Not since Gutenberg transformed the utility of paper with his printing press in the 15th Century has a medium been so transformed for learning and communication purposes as glass- and it has happened in the lifetime of Generation Alpha.
About Research Visualisation
In a world of big data, we’re for visual data. We believe in the democratisation of information, and that research should be accessible to everyone, not just to the stats junkies.
We’re passionate about turning tables into visuals, data into videos and reports into presentations. As researchers, we understand the methods, but we’re also designers and we know what will communicate, and how to best engage.
Whether you’re looking to conduct research from scratch, or if you have existing data that you want to bring to life – get in touch with the McCrindle team.
The Business Performance Sentiment Index (Business PSI), designed by McCrindle, is an ongoing measure of business conditions, performance and sentiment. The Lower Hunter PSI is an initiative of Maxim Accounting with support from NAB.
The Business PSI takes the pulse of business across a region and tracks changes in the health of the local and national economy over time. This edition of the Business PSI (2017) features the latest results for the Lower Hunter region. This report also features longitudinal comparisons to last year’s deployment of the Business PSI (2016).
The Business PSI measures three core business characteristics: business conditions, performance and sentiment. The PSI uniquely charts these measures on a scale that ranges from accelerating on the extreme positive to collapsing on the extreme negative. Each of the three core measures (conditions, performance, and sentiment) are comprised of three sub-measures which are derived from the results of several individual survey questions.
The Lower Hunter region continues to show strong, consistent growth and an optimistic outlook.

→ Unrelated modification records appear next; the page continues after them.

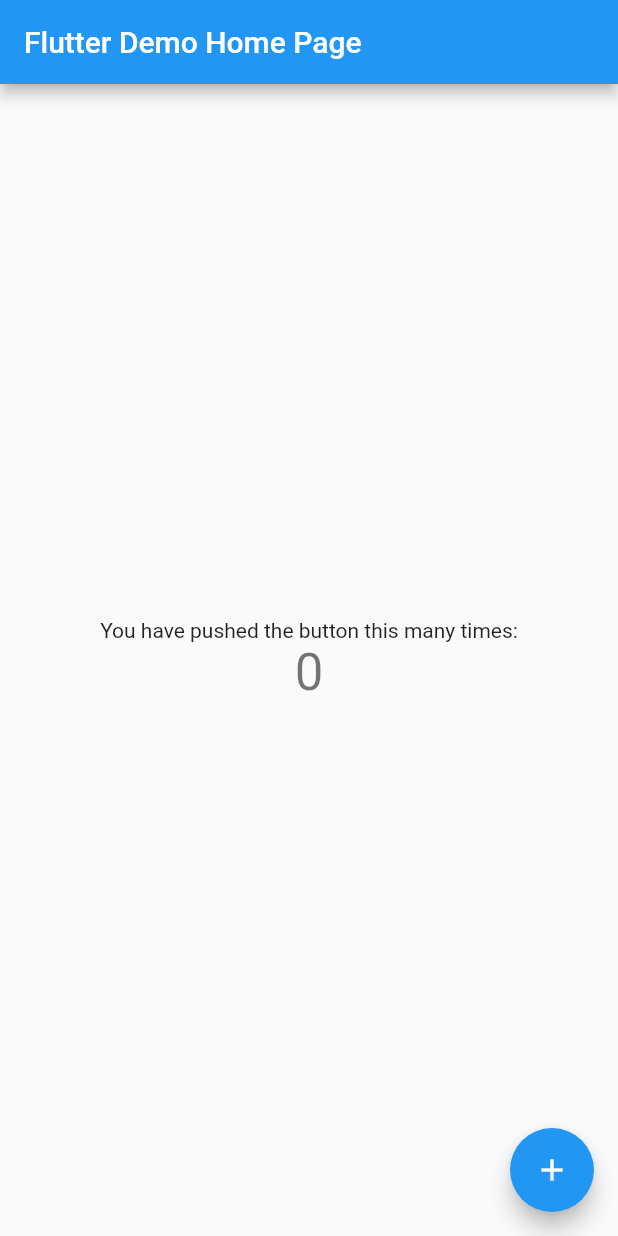
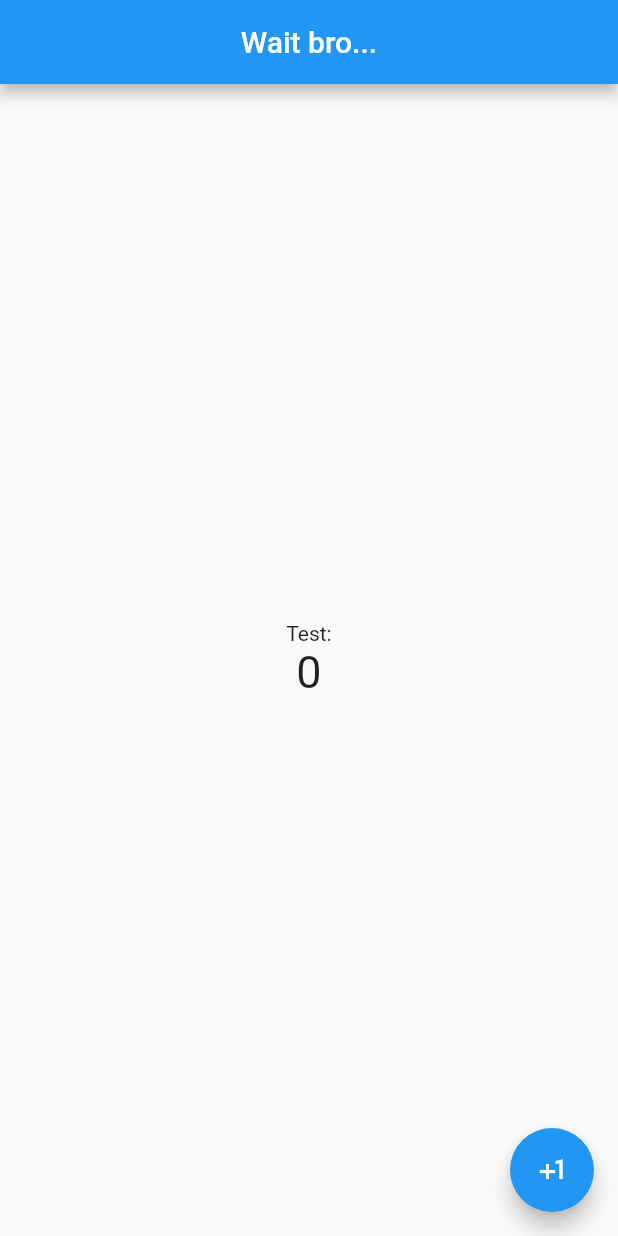
Before and after one commit to Shashank-Girish/Konmari-App, a Flutter app: the screen it shows after launch, on a phone screen of 412 x 824 dp. Run offline on Flutter 3.47's test engine with Material 2 defaults, Android fonts, the phone set to English and light mode, and no system bars.

```diff
--- a/lib/main.dart
+++ b/lib/main.dart
@@ -1,115 +1,31 @@
 import 'package:flutter/material.dart';
 
 void main() {
-  runApp(const MyApp());
+  runApp(MaterialApp(home: Dummy()));
 }
 
-class MyApp extends StatelessWidget {
-  const MyApp({super.key});
+int cntr =0;
 
-  // This widget is the root of your application.
+class Dummy extends StatefulWidget {
+  const Dummy({super.key});
+
+  @override
+  State<Dummy> createState() => _DummyState();
+}
+
+class _DummyState extends State<Dummy> {
   @override
   Widget build(BuildContext context) {
-    return MaterialApp(
-      title: 'Flutter Demo',
-      theme: ThemeData(
-        // This is the theme of your application.
-        //
-        // Try running your application with "flutter run". You'll see the
-        // application has a blue toolbar. Then, without quitting the app, try
-        // changing the primarySwatch below to Colors.green and then invoke
-        // "hot reload" (press "r" in the console where you ran "flutter run",
-        // or simply save your changes to "hot reload" in a Flutter IDE).
-        // Notice that the counter didn't reset back to zero; the application
-        // is not restarted.
-        primarySwatch: Colors.blue,
-      ),
-      home: const MyHomePage(title: 'Flutter Demo Home Page'),
+    return Scaffold(
+      appBar: AppBar(centerTitle: true, title: const Text("Wait bro..."),),
+      body:Center(child: Column(crossAxisAlignment: CrossAxisAlignment.center, mainAxisAlignment: MainAxisAlignment.center,children: [Text("Test:"),Text("$cntr", style: const TextStyle(fontSize: 30))],)),
+      floatingActionButton: FloatingActionButton(
+        child:const Icon(Icons.plus_one),
+        onPressed: () {
+        setState(() {
+          cntr+=1;
+        });
+      },),
     );
   }
 }
-
-class MyHomePage extends StatefulWidget {
-  const MyHomePage({super.key, required this.title});
-
-  // This widget is the home page of your application. It is stateful, meaning
-  // that it has a State object (defined below) that contains fields that affect
-  // how it looks.
-
-  // This class is the configuration for the state. It holds the values (in this
-  // case the title) provided by the parent (in this case the App widget) and
-  // used by the build method of the State. Fields in a Widget subclass are
-  // always marked "final".
-
-  final String title;
-
-  @override
-  State<MyHomePage> createState() => _MyHomePageState();
-}
-
-class _MyHomePageState extends State<MyHomePage> {
-  int _counter = 0;
-
-  void _incrementCounter() {
-    setState(() {
-      // This call to setState tells the Flutter framework that something has
-      // changed in this State, which causes it to rerun the build method below
-      // so that the display can reflect the updated values. If we changed
-      // _counter without calling setState(), then the build method would not be
-      // called again, and so nothing would appear to happen.
-      _counter++;
-    });
-  }
-
-  @override
-  Widget build(BuildContext context) {
-    // This method is rerun every time setState is called, for instance as done
-    // by the _incrementCounter method above.
-    //
-    // The Flutter framework has been optimized to make rerunning build methods
-    // fast, so that you can just rebuild anything that needs updating rather
-    // than having to individually change instances of widgets.
-    return Scaffold(
-      appBar: AppBar(
-        // Here we take the value from the MyHomePage object that was created by
-        // the App.build method, and use it to set our appbar title.
-        title: Text(widget.title),
-      ),
-      body: Center(
-        // Center is a layout widget. It takes a single child and positions it
-        // in the middle of the parent.
-        child: Column(
-          // Column is also a layout widget. It takes a list of children and
-          // arranges them vertically. By default, it sizes itself to fit its
-          // children horizontally, and tries to be as tall as its parent.
-          //
-          // Invoke "debug painting" (press "p" in the console, choose the
-          // "Toggle Debug Paint" action from the Flutter Inspector in Android
-          // Studio, or the "Toggle Debug Paint" command in Visual Studio Code)
-          // to see the wireframe for each widget.
-          //
-          // Column has various properties to control how it sizes itself and
-          // how it positions its children. Here we use mainAxisAlignment to
-          // center the children vertically; the main axis here is the vertical
-          // axis because Columns are vertical (the cross axis would be
-          // horizontal).
-          mainAxisAlignment: MainAxisAlignment.center,
-          children: <Widget>[
-            const Text(
-              'You have pushed the button this many times:',
-            ),
-            Text(
-              '$_counter',
-              style: Theme.of(context).textTheme.headline4,
-            ),
-          ],
-        ),
-      ),
-      floatingActionButton: FloatingActionButton(
-        onPressed: _incrementCounter,
-        tooltip: 'Increment',
-        child: const Icon(Icons.add),
-      ), // This trailing comma makes auto-formatting nicer for build methods.
-    );
-  }
-}
```
Also changed, not shown: pubspec.yaml (+7 -0 lines), pubspec.lock, 4 other files.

One in three households (34%) own their home outright (compared to 32% in NSW and 31% nationally) and the region reports a rise in household income of 45% from 2006 to 2016, compared to Australia which has seen a rise of 39%.
Impressively, this year’s PSI results show that the positive operating condition for businesses in the Lower Hunter have further increased since last year.
This year’s results highlight a continued struggle for businesses against red tape and regulation as well as an expressed concern for local infrastructure provision. These challenges are offset, however, with the expectation of business expansion in 2018 and this positive sentiment in the Lower Hunter economy is the dominant theme in this year’s Business PSI report.